* Recorded data
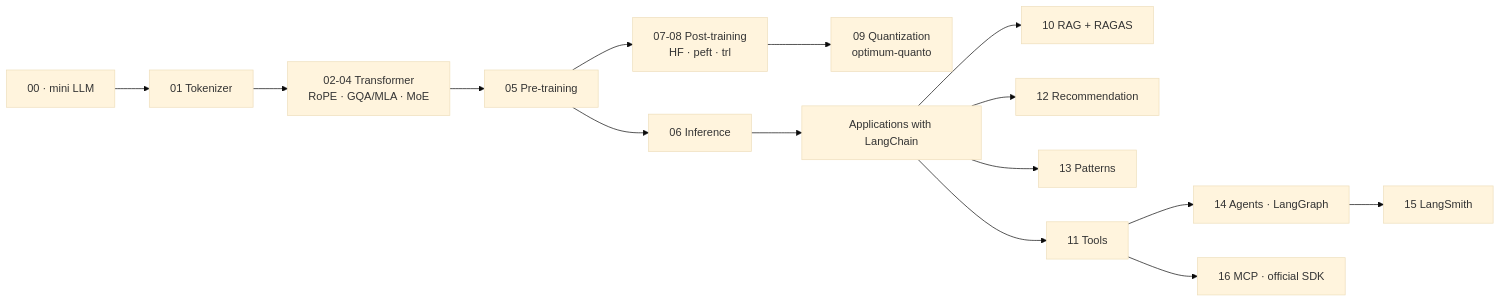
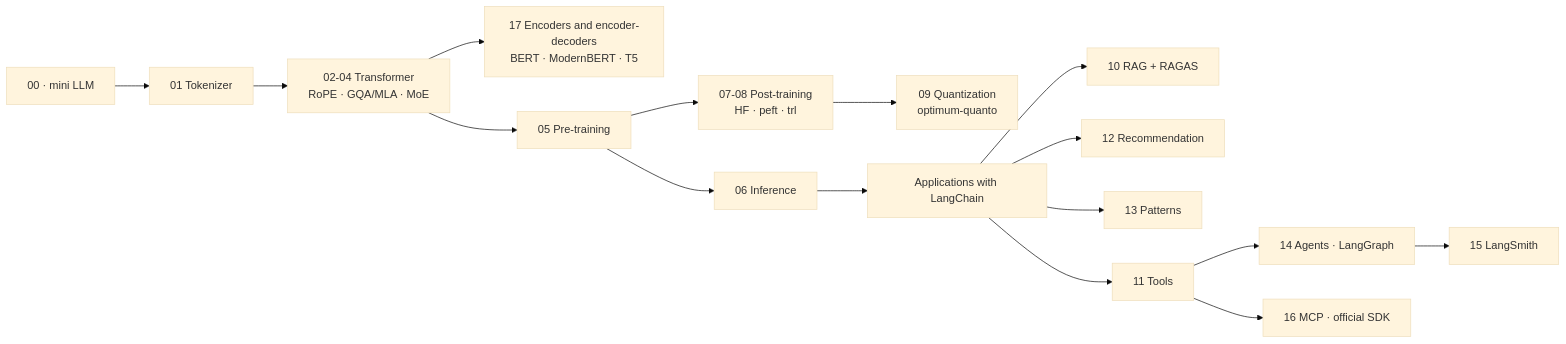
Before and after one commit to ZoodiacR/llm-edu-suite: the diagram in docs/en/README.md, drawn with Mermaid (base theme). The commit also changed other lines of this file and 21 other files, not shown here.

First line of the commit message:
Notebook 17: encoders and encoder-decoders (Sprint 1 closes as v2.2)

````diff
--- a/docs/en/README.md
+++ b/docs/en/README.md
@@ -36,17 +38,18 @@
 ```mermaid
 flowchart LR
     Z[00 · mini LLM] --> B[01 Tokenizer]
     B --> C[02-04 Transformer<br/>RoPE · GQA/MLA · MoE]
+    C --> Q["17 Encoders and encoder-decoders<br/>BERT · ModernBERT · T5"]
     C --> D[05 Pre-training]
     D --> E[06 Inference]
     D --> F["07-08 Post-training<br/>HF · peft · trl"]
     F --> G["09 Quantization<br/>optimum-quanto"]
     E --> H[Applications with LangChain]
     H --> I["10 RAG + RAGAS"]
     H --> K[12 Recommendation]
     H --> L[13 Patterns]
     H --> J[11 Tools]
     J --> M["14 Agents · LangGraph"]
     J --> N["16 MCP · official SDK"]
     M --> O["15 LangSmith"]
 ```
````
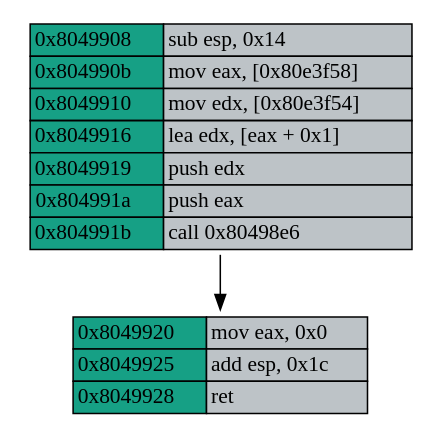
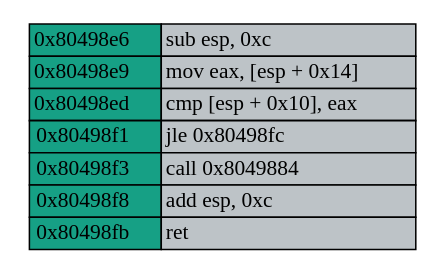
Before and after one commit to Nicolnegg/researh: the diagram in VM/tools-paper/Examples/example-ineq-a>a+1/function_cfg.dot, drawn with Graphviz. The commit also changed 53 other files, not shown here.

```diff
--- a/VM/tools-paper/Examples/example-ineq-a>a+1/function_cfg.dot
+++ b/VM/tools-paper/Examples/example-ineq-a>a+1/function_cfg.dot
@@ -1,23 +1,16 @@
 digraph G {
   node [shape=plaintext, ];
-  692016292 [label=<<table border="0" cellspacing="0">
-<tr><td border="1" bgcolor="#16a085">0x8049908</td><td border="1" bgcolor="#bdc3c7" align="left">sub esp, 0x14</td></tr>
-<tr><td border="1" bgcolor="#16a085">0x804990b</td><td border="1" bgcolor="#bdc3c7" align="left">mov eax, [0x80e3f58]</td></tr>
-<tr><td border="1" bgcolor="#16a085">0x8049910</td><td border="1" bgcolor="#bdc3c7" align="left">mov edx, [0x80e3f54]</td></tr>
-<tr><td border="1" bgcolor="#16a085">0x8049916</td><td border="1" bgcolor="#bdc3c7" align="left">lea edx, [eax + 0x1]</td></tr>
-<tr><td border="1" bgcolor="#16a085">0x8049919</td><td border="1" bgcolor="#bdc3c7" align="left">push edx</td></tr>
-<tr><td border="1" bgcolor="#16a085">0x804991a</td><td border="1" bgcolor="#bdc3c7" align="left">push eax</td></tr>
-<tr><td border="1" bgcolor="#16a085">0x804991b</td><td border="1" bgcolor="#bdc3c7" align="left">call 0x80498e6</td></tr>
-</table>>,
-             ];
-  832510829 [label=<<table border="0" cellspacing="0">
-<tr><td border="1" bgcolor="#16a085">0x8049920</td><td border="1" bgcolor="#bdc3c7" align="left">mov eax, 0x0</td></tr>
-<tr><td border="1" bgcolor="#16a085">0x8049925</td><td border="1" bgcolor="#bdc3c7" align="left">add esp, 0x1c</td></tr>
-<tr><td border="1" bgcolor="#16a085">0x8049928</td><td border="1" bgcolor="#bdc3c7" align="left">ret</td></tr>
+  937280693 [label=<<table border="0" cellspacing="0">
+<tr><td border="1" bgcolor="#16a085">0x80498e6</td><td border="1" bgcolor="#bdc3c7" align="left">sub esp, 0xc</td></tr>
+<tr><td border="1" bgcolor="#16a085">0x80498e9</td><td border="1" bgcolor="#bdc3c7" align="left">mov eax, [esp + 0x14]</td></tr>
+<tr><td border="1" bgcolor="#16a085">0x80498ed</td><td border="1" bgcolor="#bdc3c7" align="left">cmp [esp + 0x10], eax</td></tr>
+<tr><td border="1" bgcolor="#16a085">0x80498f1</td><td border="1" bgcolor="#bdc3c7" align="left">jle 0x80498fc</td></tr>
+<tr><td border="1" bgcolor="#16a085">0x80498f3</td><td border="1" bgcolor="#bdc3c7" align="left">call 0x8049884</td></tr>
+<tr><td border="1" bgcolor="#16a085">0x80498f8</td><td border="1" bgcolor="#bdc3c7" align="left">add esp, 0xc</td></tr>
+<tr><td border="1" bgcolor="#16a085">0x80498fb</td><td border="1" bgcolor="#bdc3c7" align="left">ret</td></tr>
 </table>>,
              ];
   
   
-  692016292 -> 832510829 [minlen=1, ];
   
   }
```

* Task item
All lines holding the word "table" must be copied from the data.

* Response below
-  692016292 [label=<<table border="0" cellspacing="0">
-</table>>,
-  832510829 [label=<<table border="0" cellspacing="0">
+  937280693 [label=<<table border="0" cellspacing="0">
 </table>>,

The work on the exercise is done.